Each of the day naguals are often preceded by a numerical coefficient ranging from one to thirteen which also modifies the signs underlying meaning. Thus twenty naguals x 13 numerical coefficients = 260 days. The origin of the numerical system is unknown but some Mayans believe that the number comes from the fact that 260 days is considered the normal human gestation period.

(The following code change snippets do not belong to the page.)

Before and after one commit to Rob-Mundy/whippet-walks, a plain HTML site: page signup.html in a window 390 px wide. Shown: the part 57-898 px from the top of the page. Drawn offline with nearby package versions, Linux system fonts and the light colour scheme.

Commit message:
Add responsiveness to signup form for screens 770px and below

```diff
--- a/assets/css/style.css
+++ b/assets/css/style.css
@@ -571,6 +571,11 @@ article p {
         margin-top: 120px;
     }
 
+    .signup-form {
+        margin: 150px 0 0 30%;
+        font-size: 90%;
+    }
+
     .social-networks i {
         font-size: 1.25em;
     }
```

A few western astrologers believe that the 260 period represents the “crossroads” or “convergence” of two very important “biorhythms” of greater humanity, designated by the 20 and 13 day cycles respectively. The 20 day nagual cycle is thought to be mostly solar in nature and dominant in determining a person’s horoscope, while the 13 day cycle denotes more subtle influences on results, based mostly on lunar aspects and/or galactic alignments. Additionally, some astrologers suggest that the 20 day solar cycle represents who a person basically is, while the supplementary lunar cycle provides insights into a person’s instinctual desires, in other words, who that person ideally would like to be.

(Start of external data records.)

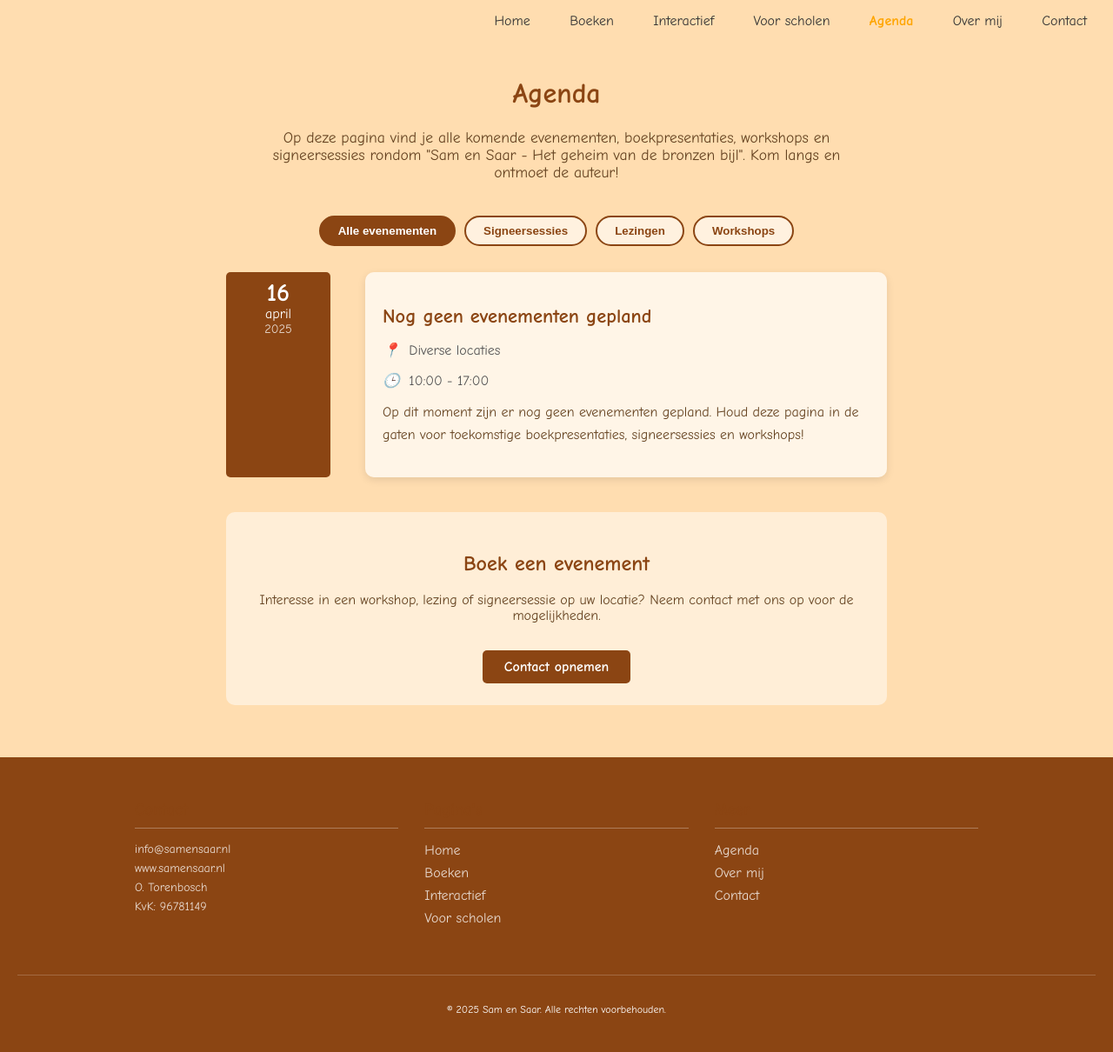
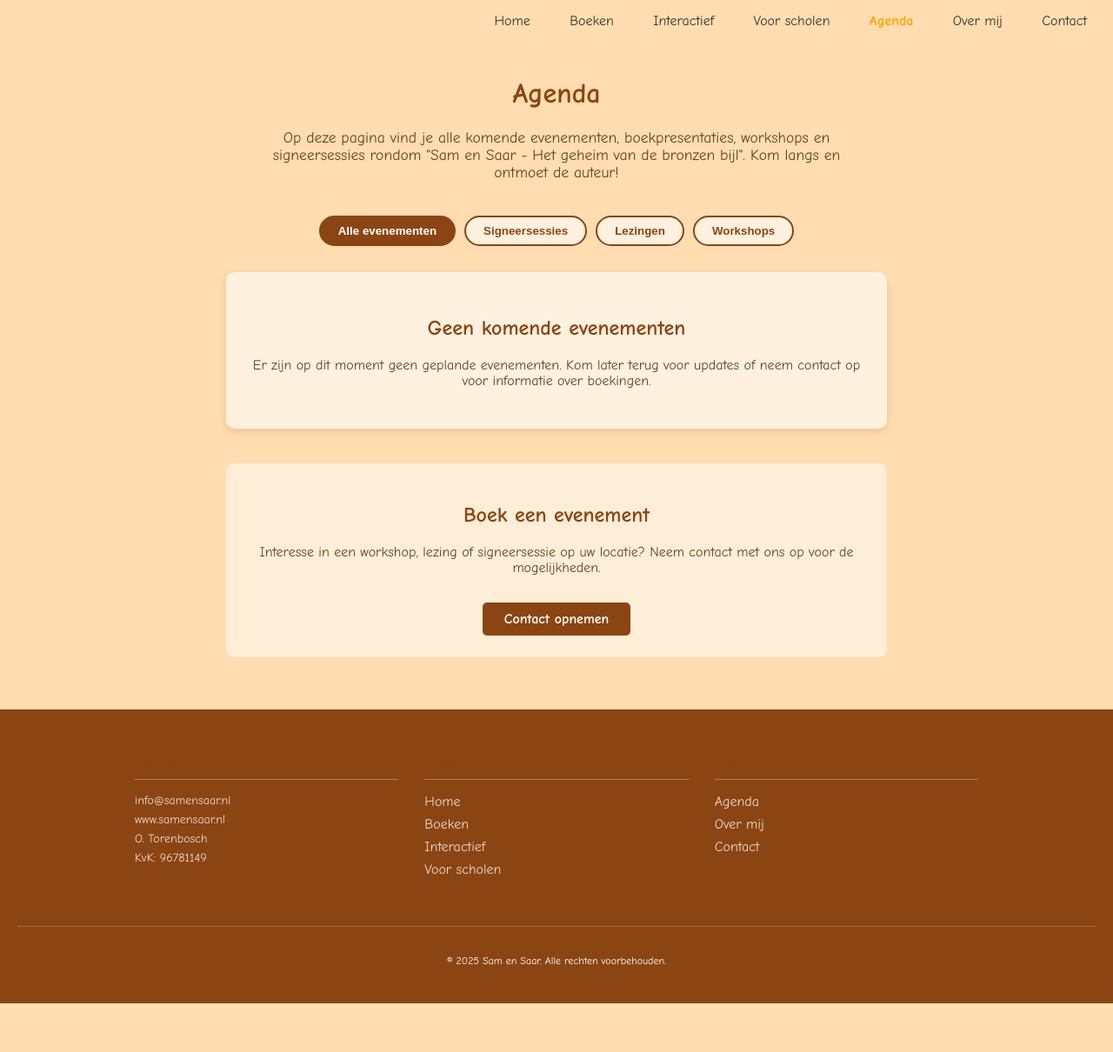
Before and after one commit to otorenbosch/samensaar.nl, a Jekyll site: the page built from agenda.html, in a window 1280 px wide. Shown: the whole page at 87% size. Built offline with Jekyll 4.4.1, drawn with Linux system fonts in a browser that asks for light colours; after the commit the page ends 1154 px from its top, so only the background shows below that.

Commit message:
Aanpassingen agenda en events.json

```diff
--- a/_data/events.json
+++ b/_data/events.json
@@ -1,15 +1,4 @@
 [
-  {
-    "title": "Nog geen evenementen gepland",
-    "date": "now",
-    "start_time": "10:00",
-    "end_time": "17:00",
-    "location": "Diverse locaties",
-    "description": "Op dit moment zijn er nog geen evenementen gepland. Houd deze pagina in de gaten voor toekomstige boekpresentaties, signeersessies en workshops!",
-    "type": "info",
-    "url": "#",
-    "visible": true
-  },
   {
     "title": "Boekpresentatie & Signeersessie",
     "date": "2025-04-11",
--- a/agenda.html
+++ b/agenda.html
@@ -14,7 +14,6 @@ title: Agenda
     {% assign visible_events = site.data.events | where: "visible", true %}
     {% assign months = "januari,februari,maart,april,mei,juni,juli,augustus,september,oktober,november,december" | split: "," %}
 
-    {% if visible_events.size > 0 %}
     <div class="event-filter">
         <button class="filter-button active" data-filter="all">Alle evenementen</button>
         <button class="filter-button" data-filter="signeersessie">Signeersessies</button>
@@ -23,31 +22,17 @@ title: Agenda
     </div>
 
     <div class="events-timeline">
+        {% if visible_events.size > 0 %}
             {% for event in visible_events %}
-                {% if event.date == "now" %}
-                    {% assign event_date = current_date %}
-                {% else %}
-                    {% assign event_date = event.date %}
-                {% endif %}
-
-                <div class="event-card" data-type="{{ event.type }}" data-date="{{ event_date }}">
+                <div class="event-card" data-type="{{ event.type }}">
                     <div class="event-date">
-                        {% if event.date == "now" %}
-                            {% assign day = site.time | date: "%-d" %}
-                            {% assign month_index = site.time | date: "%-m" | minus: 1 %}
-                            {% assign year = site.time | date: "%Y" %}
-                        {% else %}
                         {% assign date_parts = event.date | split: "-" %}
-                            {% assign day = date_parts[2] | plus: 0 %}
-                            {% assign month_index = date_parts[1] | minus: 1 | plus: 0 %}
-                            {% assign year = date_parts[0] | plus: 0 %}
-                        {% endif %}
-
-                        <span class="event-day">{{ day }}</span>
+                        <span class="event-day">{{ date_parts[2] | plus: 0 }}</span>
                         <span class="event-month">
+                            {% assign month_index = date_parts[1] | minus: 1 %}
                             {{ months[month_index] }}
                         </span>
-                        <span class="event-year">{{ year }}</span>
+                        <span class="event-year">{{ date_parts[0] }}</span>
                     </div>
                     <div class="event-details">
                         <h2>{{ event.title }}</h2>
@@ -69,8 +54,13 @@ title: Agenda
                     </div>
                 </div>
             {% endfor %}
+        {% else %}
+            <div class="no-events-container">
+                <h2>Geen komende evenementen</h2>
+                <p>Er zijn op dit moment geen geplande evenementen. Kom later terug voor updates of neem contact op voor informatie over boekingen.</p>
             </div>
         {% endif %}
+    </div>
 
     <div class="custom-event">
         <h2>Boek een evenement</h2>
@@ -300,103 +290,41 @@ title: Agenda
 
 <script>
     document.addEventListener('DOMContentLoaded', function() {
-        // 1. Filteren op datum (verwijder verlopen evenementen)
-        // Huidige datum ophalen in YYYY-MM-DD formaat
-        const today = new Date();
-        const year = today.getFullYear();
-        const month = String(today.getMonth() + 1).padStart(2, '0');
-        const day = String(today.getDate()).padStart(2, '0');
-        const todayStr = `${year}-${month}-${day}`;
-
-        // Debug informatie
-        console.log('Huidige datum (client-side):', todayStr);
-
-        // Evenementen filteren op basis van datum
+    const filterButtons = document.querySelectorAll('.filter-button');
     const eventCards = document.querySelectorAll('.event-card');
-        let visibleEvents = 0;
-
-        eventCards.forEach(eventCard => {
-            let eventDateStr = eventCard.getAttribute('data-date');
-
-            // Speciale behandeling voor "now"
-            if (eventDateStr === "now") {
-                eventDateStr = todayStr;
-            }
-
-            // Debug informatie
-            console.log('Evenement datum:', eventDateStr);
-
-            if (eventDateStr < todayStr) {
-                // Verberg verlopen evenementen
-                eventCard.style.display = 'none';
-                eventCard.setAttribute('data-visible', 'false');
-            } else {
-                visibleEvents++;
-                eventCard.setAttribute('data-visible', 'true');
-            }
-        });
-
-        // Als er geen zichtbare evenementen zijn, toon een bericht
-        if (visibleEvents === 0 && eventCards.length > 0) {
-            showNoEventsMessage('Geen komende evenementen', 'Er zijn op dit moment geen geplande evenementen. Kom later terug voor updates of neem contact op voor informatie over boekingen.');
-        }
-
-        // 2. Bestaande filtering op type evenement
-        const filterButtons = document.querySelectorAll('.filter-button');
 
     if(filterButtons.length > 0 && eventCards.length > 0) {
         filterButtons.forEach(button => {
             button.addEventListener('click', function() {
-                    // Verwijder eerst eventuele "geen evenementen" berichten
-                    removeNoEventsMessage();
-
                 // Update active button
                 filterButtons.forEach(btn => btn.classList.remove('active'));
                 this.classList.add('active');
 
                 const filter = this.getAttribute('data-filter');
+                let visibleCount = 0;
 
-                    let visibleAfterTypeFilter = 0;
-
-                    // Tel eerst hoeveel evenementen zichtbaar zijn vóór het filteren op type
-                    let visibleBeforeTypeFilter = 0;
+                // Filter op type
                 eventCards.forEach(card => {
-                        if (card.getAttribute('data-visible') === 'true') {
-                            visibleBeforeTypeFilter++;
+                    if (filter === 'all' || card.getAttribute('data-type') === filter) {
+                        card.style.display = 'flex';
+                        visibleCount++;
+                    } else {
+                        card.style.display = 'none';
                     }
                 });
 
-                    // Als er geen evenementen zichtbaar zijn voor het filteren,
-                    // toon een algemeen "geen evenementen" bericht en stop
-                    if (visibleBeforeTypeFilter === 0) {
-                        showNoEventsMessage('Geen komende evenementen', 'Er zijn op dit moment geen geplande evenementen. Kom later terug voor updates of neem contact op voor informatie over boekingen.');
-                        return;
-                    }
-
-                    // Filter op type
-                    eventCards.forEach(card => {
-                        // Alleen filteren op type als het evenement niet verborgen is vanwege de datum
-                        if (card.getAttribute('data-visible') === 'true') {
-                            if (filter === 'all' || card.getAttribute('data-type') === filter) {
-                                card.style.display = 'flex';
-                                visibleAfterTypeFilter++;
+                // Controleer of er nog evenementen zichtbaar zijn na filtering
+                if (visibleCount === 0 && eventCards.length > 0) {
+                    showNoEventsMessage('Geen evenementen gevonden', 'Er zijn geen evenementen gevonden die aan je zoekcriteria voldoen. Probeer een andere categorie.');
                 } else {
-                                card.style.display = 'none';
-                            }
-                        }
-                    });
-
-                    // Controleer of er nog evenementen zichtbaar zijn na het filteren op type
-                    if (visibleAfterTypeFilter === 0) {
-                        showNoEventsMessage('Geen evenementen gevonden', 'Er zijn geen evenementen gevonden die aan je zoekcriteria voldoen. Probeer een andere categorie.');
+                    removeNoEventsMessage();
                 }
             });
         });
     }
 
-        // Hulpfunctie voor het tonen van "geen evenementen" bericht
+    // Hulpfuncties voor het tonen/verbergen van "geen evenementen" bericht
     function showNoEventsMessage(title, message) {
-            // Verwijder eerst eventuele bestaande berichten
         removeNoEventsMessage();
 
         const newNoEventsMessage = document.createElement('div');
```
Also changed, not shown: other parts of agenda.html (+1 -2 lines). Lines whose indentation alone changed are shown as unchanged.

As in generic Western astrology, the Chol Qij possesses many uses: for example, as in natal astrology, a person’s character and destiny are determined by which of the twenty naguals, as modified by its numerical coefficient, rules the day on which that the person is born. The person’s nagual is considered to be his or her inseparable companion for life, and predicts the person’s personality, relationship to the community, and good or ill fortune. The nagual on which a person is supposedly conceived (counted twelve naguals ahead of the birth nagual) is considered to bear a secondary influence. Everything a person does throughout life is conditioned by his or her nagual; accordingly one’s purpose in life is greatly determined by the nagual.
The Chol Qij is also used to divine answers to specific questions such as: Does my husband have another lover? Should I do this business deal? How shall I cure this illness? What will be the outcome of this journey? Should I marry this person? Where is this lost object? Divination is carried out by sortilege: a Mayan priest manipulates 260 red tzintè seeds to obtain a nagual and coefficient which give the answer to the question being asked.
And as in electional astrology, there are propitious and unpropitious days for pursuing every human activity imaginable: planting, hunting, journeying, marrying, healing, etc.
Additionally, the Chol Qij serves a fourth purpose for which there is no counterpart in western astrology, namely evocational magic. Mayan ceremonies are usually performed for a particular purpose: to bring wealth, success in business, to bless newlyweds, to fecundate a sterile woman, etc. A Mayan priest will recommend which day is propitious for performing a ceremony for the given purpose. Then the order of the Mayan ceremony follows the order of the twenty naguals, beginning with the nagual of the day of the ceremony. Each of the twenty naguals is invoked in turn and petitioned for its particular virtues.